What isn’t a cymbal swell? That question might seem redundant, but The Bachelor‘s soundtrack is unusually complex, and cymbal swells aren’t the only trick Warner Bros. Television uses to keep the thing moving. Nearly every moment of the show is undercut by music, nudging the audience to subconsciously feel some kind of way. Chimes and white noise sweeps also dot that soundtrack, providing mini-crescendos in a thousand different textures and intensities.
Listing each and every time one of those pops up would be impossible, as there’s basically always something happening in the background. Instead, I endeavoured to count each no-nonsense cymbal swell on a recent episode – Season 8, Episode 12, where Locky Gilbert macks on with Bella Varelis and sends poor Kaitlyn Hoppe packing.

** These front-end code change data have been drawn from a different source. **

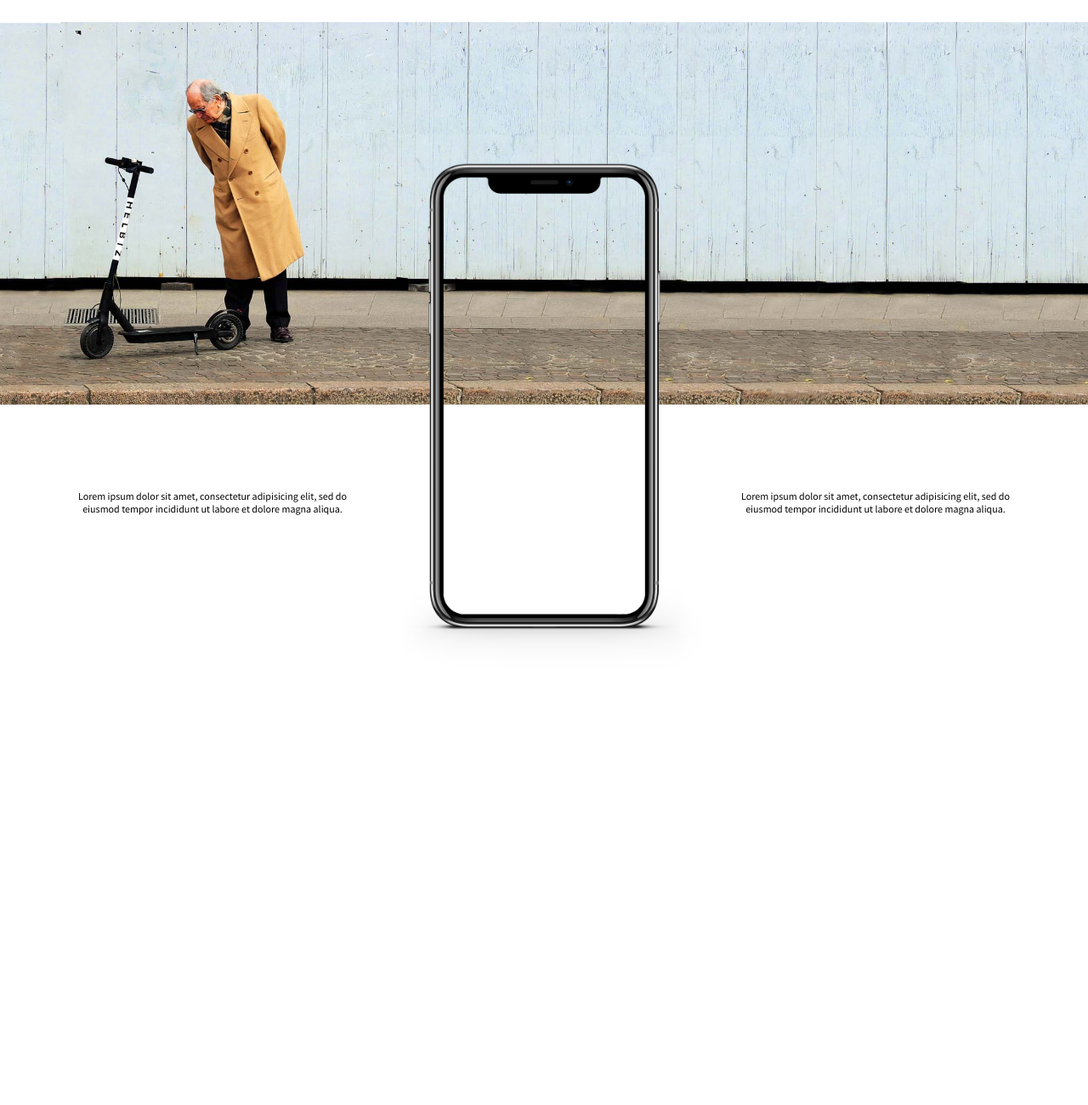
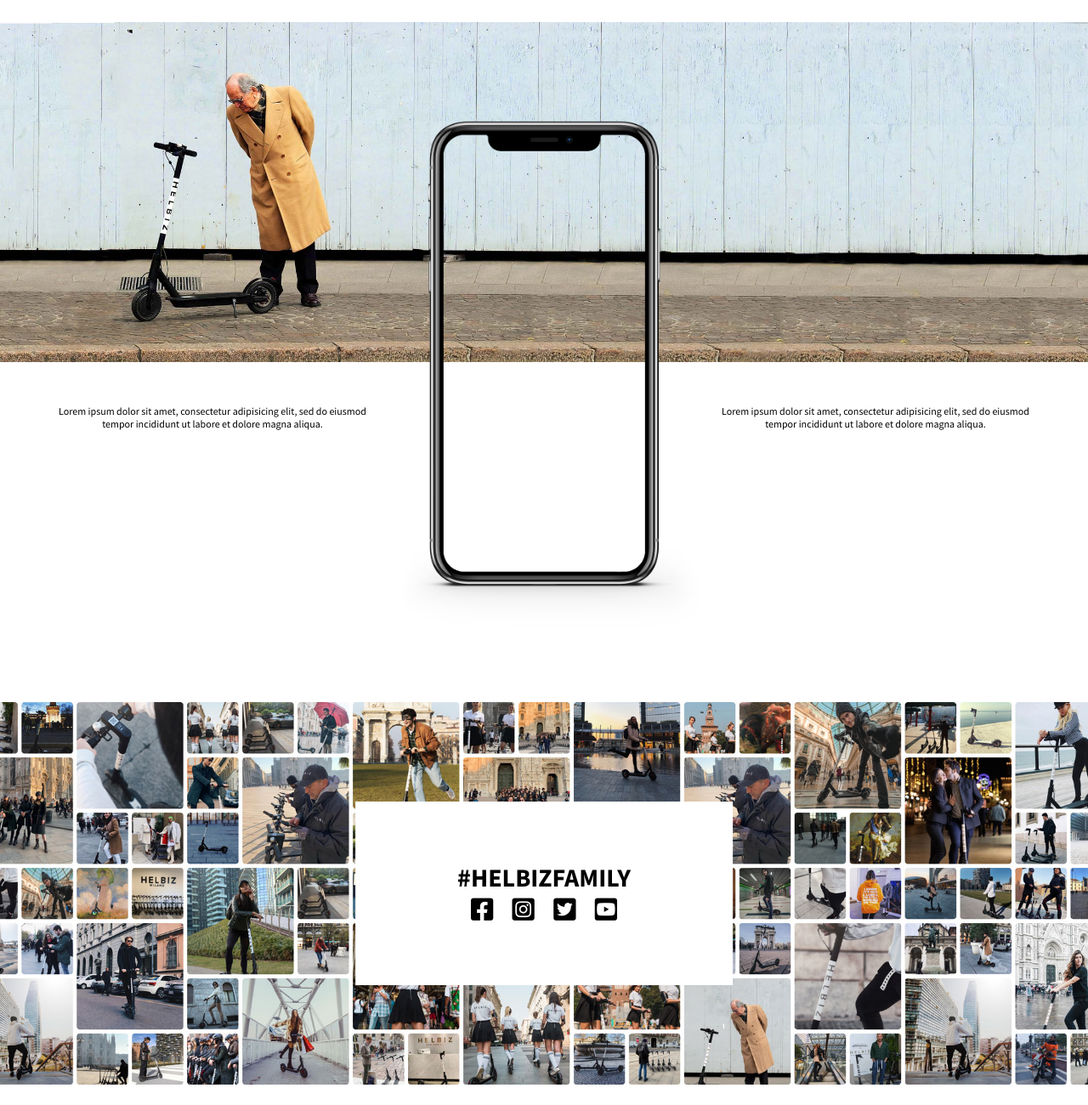
Before and after one commit to robertoattanasio/html-css-helbiz, a plain HTML site: page index.html in a window 1280 px wide. Shown: the part 1580-2880 px from the top of the page at 85% size. Before the commit the page ends 2386 px from the top, so only its background shows below. Drawn offline with Linux system fonts and the light colour scheme.

Commit message:
Correzioni ed aggiunte finali
Mi sono fermato dove Paolo ci ha detto sta mattina ed ho aggiunto un'altra sezione per esercitazione bonus.

```diff
--- a/css/style.css
+++ b/css/style.css
@@ -11,6 +11,10 @@ a {
 
 section {
   margin: 40px 0;
+}
+
+.none {
+  display: none
 }
 
 /* HEADER */
@@ -133,77 +137,104 @@ nav li a:hover {
   transition: 0.2s;
 }
 
-/* SEZIONE BICYCLE CARD */
-.bicycle-card {
+/* SEZIONE bike CARD */
+.bike-card {
   margin: 30px;
   border-radius: 3px;
   background-color: #fafafa;
   text-align: center;
 }
 
-img.bicycle-card-title {
+img.bike-card-title {
   max-width: 180px;
   height: 50px;
   margin-top: 50px;
 }
 
-.bicycle-card p {
+.bike-card p {
   font-size: 16px;
   color: black;
   margin: 10px 0;
 }
 
-.bicycle-card p a {
+.bike-card p a {
   color: rgb(20, 20, 255);
 }
 
-img.bicycle-card-bicycle {
+img.bike-card-bike {
   width: 60%;
   margin-top: 50px;
 }
 
 /* SEZIONE IPHONE APP */
-section.banner {
-  position: relative;
+section.banner-iphone {
+  background-image: url('../img/HelbizBanner.jpg');
+  background-repeat: no-repeat;
+  background-position: center;
+  background-size: cover;
   width: 100%;
+  height: 400px;
 }
 
-img.banner-bg {
-  position: absolute;
-  top: 0;
-  left: 0;
-  width: 100%;
-  height: 450px;
-  object-fit: cover;
-  z-index: 1;
-}
-
-/* POSIZIONAMENTO CONTAINER APP */
-.app {
-  position: relative;
-  top: 150px;
-  height: 500px;
-  z-index: 2;
-}
-
-.app [class*="col-"] {
-  position: relative;
+section.banner-iphone .container [class*="col-"] {
   text-align: center;
 }
 
-/* STACCO DEI P DAL TOP BORDER */
-.app [class*="col-"] p {
-  position: absolute;
-  top: 400px;
-  padding: 0 20px;
+section.banner-iphone .container [class*="col-"]:nth-child(odd) {
+  margin-top: 450px;
 }
 
 img.iphone {
   width: 100%;
+  margin-top: 100px;
+}
+
+/* BANNER SOCIAL SECTION */
+section.banner-social {
+  margin-top: 400px;
+  position: relative;
+  height: 450px;
+  width: 100%;
+  background-image: url('../img/Social-Banner.jpg');
+  background-repeat: no-repeat;
+  background-position: center;
+  background-size: cover;
+}
+
+.banner-social-content {
+  background-color: white;
+  position: absolute;
+  padding: 70px 120px;
+  top: 50%;
+  left: 50%;
+  transform: translate(-50%, -50%);
+  z-index: 1;
+  text-align: center;
+}
+
+.banner-social-content h3 {
+  font-size: 30px;
+  font-weight: bold;
+}
+
+.banner-social-content ul {
+  list-style: none;
+}
+
+.banner-social-content ul li {
+  display: inline;
+  font-size: 30px;
+  margin: 5px 10px;
+}
+
+.banner-social-content a:hover {
+  opacity: 0.7;
+  transition: 0.2s;
 }
 
 /* ISTRUZIONI PER TABLET */
 @media screen and (min-width: 769px) and (max-width: 992px) {
+
   /* ATTIVAZIONE HAMBURGER NAV PER TABLET*/
   nav.mobile {
     display: block;
@@ -225,18 +256,23 @@ img.iphone {
     max-width: 150px;
   }
 
-  .bicycle-card-description {
+  .bike-card-description {
     display: none;
   }
 
-  /* RESIZE IPHONE TABLET */
+  .banner-social-content {
+    padding: 20px 40px;
+  }
+
   img.iphone {
     width: 50%;
+    margin-top: 50px;
   }
 }
 
 /* ISTRUZIONI PER MOBILE */
 @media screen and (max-width: 768px) {
+
   /* ATTIVAZIONE HAMBURGER NAV MOBILE */
   nav.mobile {
     display: block;
@@ -262,12 +298,16 @@ img.iphone {
     max-width: 100px;
   }
 
-  .bicycle-card-description {
+  .bike-card-description {
     display: none;
   }
 
-  /* RESIZE IPHONE MOBILE */
+  .banner-social-content {
+    padding: 20px 40px;
+  }
+
   img.iphone {
-    width: 70%;
+    width: 50%;
+    margin-top: 50px;
   }
 }
--- a/index.html
+++ b/index.html
@@ -75,54 +75,60 @@
   </header>
   <!-- FINE HEADER -->
 
-
   <main>
-    <!-- FINE SEZIONE BICYCLE CARDS -->
-    <section>
+    <!-- FINE SEZIONE bike CARDS -->
+    <section class="">
       <div class="container">
         <div class="col-lg-6 col-md-6 col-xs-12">
           <!-- CARD 1 -->
-          <div class="bicycle-card">
-            <img class="bicycle-card-title" src="img/HGO_blk_trans.svg" alt="">
-            <p class="bicycle-card-description">Next generation of electric city bikes.</p>
+          <div class="bike-card">
+            <img class="bike-card-title" src="img/HGO_blk_trans.svg" alt="">
+            <p class="bike-card-description">Next generation of electric city bikes.</p>
             <p><a href="">Learn More</a></p>
-            <img class="bicycle-card-bicycle" src="img/HelbizGOxSegway.jpg" alt="">
+            <img class="bike-card-bike" src="img/HelbizGOxSegway.jpg" alt="">
           </div>
         </div>
 
         <div class="col-lg-6 col-md-6 col-xs-12">
           <!-- CARD 2 -->
 
-          <div class="bicycle-card">
-            <img class="bicycle-card-title" src="img/HBIKE_blk_trans.svg" alt="">
-            <p class="bicycle-card-description">Seamless E-Scooter sharing globally.</p>
+          <div class="bike-card">
+            <img class="bike-card-title" src="img/HBIKE_blk_trans.svg" alt="">
+            <p class="bike-card-description">Seamless E-Scooter sharing globally.</p>
             <p><a href="">Coming Soon</a></p>
-            <img class="bicycle-card-bicycle" src="img/HelbizBike-2.jpg" alt="">
+            <img class="bike-card-bike" src="img/HelbizBike-2.jpg" alt="">
           </div>
         </div>
       </div>
     </section>
-    <!-- FINE SEZIONE BICYCLE CARDS -->
+    <!-- FINE SEZIONE bike CARDS -->
 
-    <!-- INIZIO BANNER SECTION -->
-    <section class="banner">
-        <img class="banner-bg" src="img/HelbizBanner.jpg" alt="">
-        <div class="container app">
-          <div class="col-lg-4 md-display-none xs-display-none">
-            <p>Lorem ipsum dolor sit amet, consectetur adipisicing elit, sed do eiusmod tempor incididunt ut labore et dolore magna aliqua.</p>
-          </div>
-          <div class="col-lg-4 col-md-12 col-xs-12">
-            <img class="iphone" src="img/iphone.png" alt="">
-          </div>
-          <div class="col-lg-4 md-display-none xs-display-none">
-            <p>Lorem ipsum dolor sit amet, consectetur adipisicing elit, sed do eiusmod tempor incididunt ut labore et dolore magna aliqua.</p>
-          </div>
+    <!-- INIZIO SEZIONE BANNER IPHONE -->
+    <section class="banner-iphone">
+      <div class="container">
+        <div class="col-lg-4 md-display-none xs-display-none">Lorem ipsum dolor sit amet, consectetur adipisicing elit, sed do eiusmod tempor incididunt ut labore et dolore magna aliqua.</div>
+        <div class="col-lg-4 col-md-12 col-xs-12">
+          <img class="iphone" src="img/iphone.png" alt="">
         </div>
+        <div class="col-lg-4  md-display-none xs-display-none">Lorem ipsum dolor sit amet, consectetur adipisicing elit, sed do eiusmod tempor incididunt ut labore et dolore magna aliqua.</div>
+      </div>
     </section>
-    <!-- FINE BANNER SECTION -->
+    <!-- FINE SEZIONE BANNER IPHONE -->
 
+    <!-- INIZIO BANNER SOCIAL -->
+    <section class="banner-social">
+      <div class="banner-social-content">
+        <h3>#HELBIZFAMILY</h3>
+        <ul>
+          <li><a href=""><i class="fab fa-facebook-square"></i></a></li>
+          <li><a href=""><i class="fab fa-instagram-square"></i></a></li>
+          <li><a href=""><i class="fab fa-twitter-square"></i></a></li>
+          <li><a href=""><i class="fab fa-youtube-square"></i></a></li>
+        </ul>
+      </div>
+    </section>
+    <!-- FINE BANNER SOCIAL -->
   </main>
-
 </body>
 
 </html>
```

Things got off to a blazing start, as the intro’s very first noise is a cymbal swell. The things nearly overwhelm the episode’s customary recap segment, serving as an auditory segue between different flashbacks, and a tiny little flourish sits under the episode’s establishing shot. I counted 13 individual swells in the first one minute and 51 seconds.
More swells appeared in the episode’s first quarter, where the remaining contestants basically sit around and chat before Locky’s arrival. Cuts to private interviews are another big swell magnet. After roughly ten minutes, the swell-o-meter sat at 31.
But things slowed down during the middle section of the episode, where Locky and Bella kissed and made up over a recent tiff. The duo went to smash some plates and whack ’em back together again (a symbol swell?) and he expressed, galootishly, his affinity for her eyes (“Big beautiful eyes” tally: three, maybe more).
You will note that swells are less prominent when the figures on-screen are in agreement, or in a state of conversational stasis. Yet the swells returned when the pair admitted their feelings to each other, bringing the count to 76 around the half-hour mark.
The rose ceremony brought another influx of swells, including a barrage of the things in the lead-up to Kaitlyn’s dismissal. Just like the intro, the episode’s ending – hinting at Locky eating shit in front of Bella’s family – included a stack of swells.
All up, I tallied 106 of them across the episode’s 42-minute runtime. That’s about 2.5 swells per minute.
It’s probably hard enough to score a film or TV show when you already have the script in front of you, let alone a reality TV series where a dozen lovelorn Australians effectively act as your conductor, so I don’t begrudge The Bachelor for turning to easy and reliable audio cues.
As for us? Whether you know it or not, your feelings towards The Bachelor‘s heroes and villains are likely guided by those shimmering sound effects.
Now see if you can unhear them.